What this task involves. Could you please find each line in the records that contains the word "right" and copy it?

Provided information.
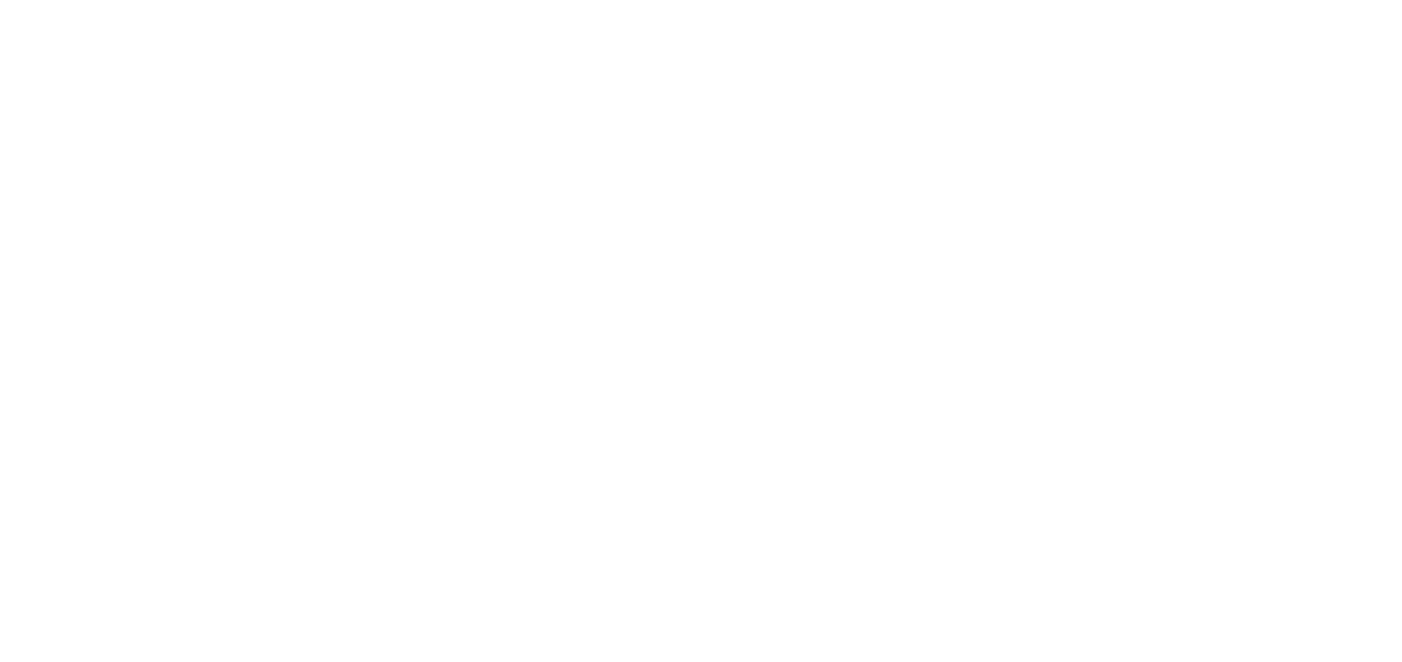
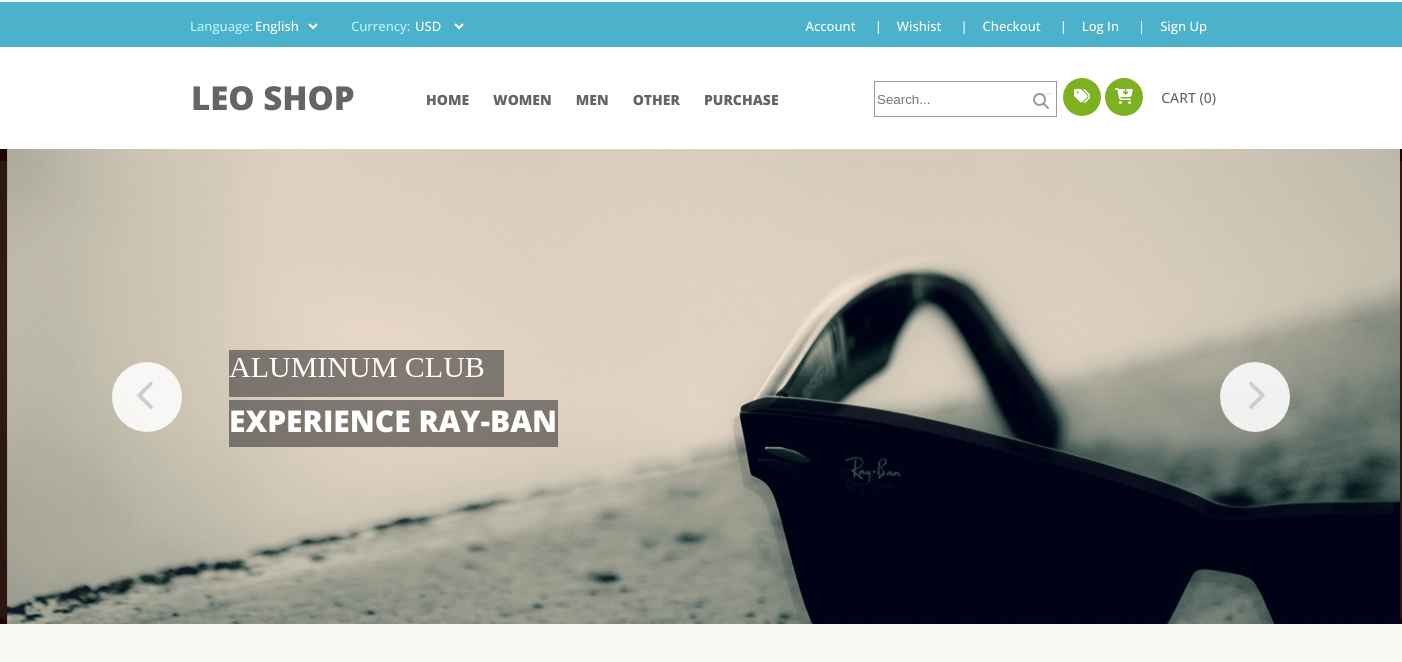
Before and after one commit to Anastasia19081999/LEO_SHOP_html_css, a plain HTML site: page index.html in a window 1280 px wide. Shown: the whole page, 1402 px wide, since content can reach past the window. Drawn offline with nearby package versions, Linux system fonts and the light colour scheme.

Commit message:
in the process commit

```diff
--- a/index.html
+++ b/index.html
@@ -1,14 +1,107 @@
 <!DOCTYPE html>
 <html lang="en">
-<head>
-    <meta charset="UTF-8">
-    <meta http-equiv="X-UA-Compatible" content="IE=edge">
-    <meta name="viewport" content="width=device-width, initial-scale=1.0">
+  <head>
+    <meta charset="UTF-8" />
+    <meta http-equiv="X-UA-Compatible" content="IE=edge" />
+    <meta name="viewport" content="width=device-width, initial-scale=1.0" />
     <title>Document</title>
-    <link rel="stylesheet" href="./style.css">
-    <link rel="reset" href="./reset.css">
-</head>
-<body>
+    <link href="./font-family/OpenSans-VariableFont_wdth,wght.ttf" />
+    <script
+      src="https://kit.fontawesome.com/2aafdbec2b.js"
+      crossorigin="anonymous"
+    ></script>
+    <link rel="stylesheet" href="./style.css" />
+    <link rel="reset" href="./reset.css" />
+  </head>
+  <body>
+    <header>
+      <div class="header">
+        <div class="filters">
+          <p class="language">Language:</p>
+          <select class="select-1">
+            <option value="English">English</option>
+            <option value="Ukrain">Ukraine</option>
+            <option value="Francia">Francia</option>
+          </select>
+          <p class="currency">Currency:</p>
+          <select class="select-2">
+            <option value="USD">USD</option>
+            <option value="UAN">UAN</option>
+            <option value="FRF">FRF</option>
+          </select>
+        </div>
 
-</body>
+        <nav>
+          <div class="navigate">
+            <a
+              class="menu a1"
+              href="https://ru.wikipedia.org/wiki/%D0%9A%D0%B0%D0%BD%D0%B0%D0%B4%D0%B0"
+              >Account</a
+            >
+            <a
+              class="menu a2"
+              href="https://ru.wikipedia.org/wiki/%D0%91%D1%80%D0%B8%D1%82%D0%B0%D0%BD%D1%81%D0%BA%D0%B0%D1%8F_%D0%A1%D0%B5%D0%B2%D0%B5%D1%80%D0%BD%D0%B0%D1%8F_%D0%90%D0%BC%D0%B5%D1%80%D0%B8%D0%BA%D0%B0"
+              >Wishist</a
+            >
+            <a
+              class="menu a3"
+              href="https://ru.wikipedia.org/wiki/%D0%90%D0%BA%D1%82_%D0%BE_%D0%9A%D0%B0%D0%BD%D0%B0%D0%B4%D0%B5_1982"
+              >Checkout</a
+            >
+            <a
+              class="menu a4"
+              href="https://ru.wikipedia.org/wiki/%D0%92%D0%B5%D0%BB%D0%B8%D0%BA%D0%BE%D0%B1%D1%80%D0%B8%D1%82%D0%B0%D0%BD%D0%B8%D1%8F"
+              >Log In</a
+            >
+            <a class="menu a5" href="https://ru.wikipedia.org/wiki/AUKUS"
+              >Sign Up</a
+            >
+          </div>
+        </nav>
+      </div>
+    </header>
+    <section class="search-system">
+      <article>
+        <h2 class="name-site">LEO SHOP</h2>
+        <div class="links-system">
+          <a class="search-system-links" href="#">HOME</a>
+          <a class="search-system-links" href="#">WOMEN</a>
+          <a class="search-system-links" href="#">MEN</a>
+          <a class="search-system-links" href="#">OTHER</a>
+          <a class="search-system-links" href="#">PURCHASE</a>
+        </div>
+        <div class="Search">
+          <form>
+            <input class="input1" type="text" placeholder="Search..." />
+            <button class="button1" type="submit"></button>
+          </form>
+        </div>
+        <div class="shopping-button">
+          <button class="button-2" type="submit">
+            <i class="fa-solid fa-tags"></i>
+          </button>
+        <button class="button-3" type="submit">
+          <i class="fa-solid fa-cart-arrow-down"></i>
+      </div>
+        </button>
+        <a class="cart" href="#">CART (0)</a>
+      </article>
+    </section>
+    <section class="section-photo">
+      <div class="background-photo"></div>
+      <div class="aluminum-club">ALUMINUM CLUB</div>
+      <div class="ray-ban">EXPERIENCE RAY-BAN</div>
+      <div class="chevron-right-left">
+        <button class="chevron chevron-left" type="submit">
+          <i class="fa-solid fa-chevron-left"></i>
+        </button>
+        <button class="chevron chevron-right" type="submit">
+          <i class="fa-solid fa-chevron-right"></i>
+        </button>
+      </div>
+    </section>
+    <section class="featured-products">
+
+    </section>
+  </body>
 </html>
--- a/style.css
+++ b/style.css
@@ -0,0 +1,284 @@
+@import url('https://fonts.googleapis.com/css2?family=Open+Sans:ital,wght@1,300&display=swap');
+@import url('https://fonts.googleapis.com/css2?family=Open+Sans:ital,wght@0,500;0,800;1,300;1,800&display=swap');
+
+body {
+    margin: 0;
+    padding: 0;
+    background: #f8f8f5;
+}
+.header {
+    position: relative;
+    left: 0;
+    right: 0;
+    width: 1400px;
+    height: 43px;
+    background-color: rgba(76, 177, 202, 1);
+    border: 1px solid rgba(76, 177, 202, 1);
+    margin: 5% auto;
+    margin-top: 2px;
+    margin-bottom: 0px;
+
+}
+.language {
+    font-family: 'Open Sans', sans-serif;
+    font-size: 13px;
+    color: #BEF2FF;
+    position: absolute;
+    left: 189px;
+    top: 14px;
+    margin: 0;
+}
+.currency {
+    font-family: 'Open Sans', sans-serif;
+    font-size: 13px;
+    color: #BEF2FF;
+    position: absolute;
+    left: 350px;
+    top: 14px;
+    margin: 0;
+}
+option {
+    background-color:rgba(76, 177, 202, 1);
+}
+.select-1 {
+    background-color: transparent;
+    border: none;
+    margin: 0;
+    width: 5%;
+    font-family: 'Open Sans', sans-serif;
+    font-size: 13px;
+    cursor: inherit;
+    line-height: inherit;
+    position: absolute;
+    left: 250px;
+    top: 13px;
+    outline: none;
+    color: white;
+  }
+.select-2 {
+    background-color: transparent;
+    border: none;
+    margin: 0;
+    width: 4%;
+    font-family: 'Open Sans', sans-serif;
+    font-size: 13px;
+    cursor: inherit;
+    line-height: inherit;
+    position: absolute;
+    left: 410px;
+    top: 13px;
+    outline: none;
+    color: white;
+}
+
+.navigate {
+    display: inline-block;
+    position: absolute;
+    right: 189px;
+    top: 14px;
+}
+
+.menu {
+    font-size: 13px;
+    font-family: 'Open Sans', sans-serif;
+    color: white;
+    text-decoration: none;
+    padding: 14px 5px 18px 5px;
+}
+.a2::before {
+    content: "|";
+    padding: 14px 15px 18px 5px;
+}
+.a3::before {
+    content: "|";
+    padding: 14px 15px 18px 5px;
+}
+.a4::before {
+    content: "|";
+    padding: 14px 15px 18px 5px;
+}
+.a5::before {
+    content: "|";
+    padding: 14px 15px 18px 5px;
+}
+.menu:hover {
+    color: rgb(0, 89, 255);
+}
+.search-system {
+    width: 1400px;
+    height: 100px;
+    background-color: white; /* white*/
+    border: 1px solid white;  /* white*/
+    margin: 0 auto;
+    position: relative;
+}
+
+.name-site {
+    margin: 0;
+    font-size: 33px;
+    color: #656565;
+    font-family:'Open Sans', sans-serif;
+    position: absolute;
+    top: 27px;
+    left: 190px;
+}
+.links-system {
+    position: absolute;
+    left: 415px;
+    top: 42px;
+}
+.search-system-links {
+    font-size: 14px;
+    color: #656565;
+    font-family: 'Open Sans', sans-serif;
+    text-decoration: none;
+    padding: 0 10px;
+    font-weight: 600;
+}
+.Search {
+    outline: none;
+    background: transparent;
+}
+.Search .input1 {
+    width: 177px;
+    height: 32px;
+    margin-left: 873px;
+    margin-top: 33px;
+    border: 1px solid rgb(155, 153, 153);
+}
+.Search .button1 {
+    border: none;
+    width: 0px;
+    height: 0px;
+    position: absolute;
+    top: 45px;
+    right: 350px;
+    cursor: pointer;
+}
+.Search .button1::before {
+  content: "\f002";
+  font-family: FontAwesome;
+  font-size: 16px;
+  color: rgb(155, 153, 153);
+  position: absolute;
+  top: 0px;
+  right: 2px;
+}
+.button-wrapper2 {
+    display: inline-block;
+}
+.button-2 {
+    background-color:rgba(125, 177, 34, 1);
+    border-radius: 50%;
+    width: 38px;
+    height: 38px;
+    border: none;
+    color: white;
+    font-size: 16px;
+    cursor: pointer;
+    position: absolute;
+    top: 30px;
+    right: 300px;
+}
+.button-3 {
+    background-color:rgba(125, 177, 34, 1);
+    border-radius: 50%;
+    width: 38px;
+    height: 38px;
+    border: none;
+    color: white;
+    font-size: 16px;
+    cursor: pointer;
+    position: absolute;
+    top: 30px;
+    right: 258px;
+}
+.cart {
+    font-size: 14px;
+    color: #656565;
+    font-family:'Open Sans', sans-serif;
+    text-decoration: none;
+    position: absolute;
+    top: 40px;
+    right: 185px;
+}
+
+@keyframes bounce {
+	0%, 20%, 60%, 100% {
+		transform: translateY(0);
+		transform: translateY(0);
+	}
+
+	40% {
+		transform: translateY(-20px);
+		transform: translateY(-20px);
+	}
+
+	80% {
+		transform: translateY(-10px);
+		transform: translateY(-10px);
+	}
+}
+.button-2:hover {
+    animation: bounce 1s;
+}
+.button-3:hover {
+    animation: bounce 1s;
+}
+.section-photo {     /* фоновая картинка */
+    background-image: url(./image/BackPhoto.png);
+    width: 1402px;
+    height: 475px;
+    margin: 0 auto;
+    position: relative;
+}
+.background-photo {
+    width: 1402px;
+    height: 475px;
+    margin: 0 auto;
+    background-image: url(./image/Layer\ 2.png);
+}
+.aluminum-club {
+    font-size: 30px;
+    color: white;
+    background-color:  rgba(56, 54, 54, 0.582);
+    width: 275px;
+    height: 47px;
+    position: absolute;
+    top: 201px;
+    left: 229px;
+}
+.ray-ban {
+    font-size: 30px;
+    font-family:'Open Sans', sans-serif;
+    font-weight: 800;
+    background-color: rgba(56, 54, 54, 0.582);
+    width: 329px;
+    height: 47px;
+    color: white;
+    position: absolute;
+    top: 251px;
+    left: 229px;
+}
+.chevron {
+    background-color: rgba(255, 255, 255, 0.87);
+    width: 70px;
+    height: 70px;
+    border-radius: 50%;
+    border: none;
+    font-size: 31px;
+    color: #CDCDCD;
+}
+.chevron-left {
+    position: absolute;
+    top: 213px;
+    left: 112px;
+}
+.chevron-right {
+    position: absolute;
+    top: 213px;
+    right: 112px;
+}
+.chevron:hover {
+    color: #656565;
+}
```
Also changed, not shown: font-family/OpenSans-Bold.ttf (added), font-family/OpenSans-VariableFont_wdth,wght.ttf (added), image/BackPhoto.png (added), image/Layer 2.png (added).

Solution to this task.
+      <div class="chevron-right-left">
+        <button class="chevron chevron-right" type="submit">
+          <i class="fa-solid fa-chevron-right"></i>
+    right: 0;
+    right: 189px;
+    right: 350px;
+  right: 2px;
+    right: 300px;
+    right: 258px;
+    right: 185px;
+.chevron-right {
+    right: 112px;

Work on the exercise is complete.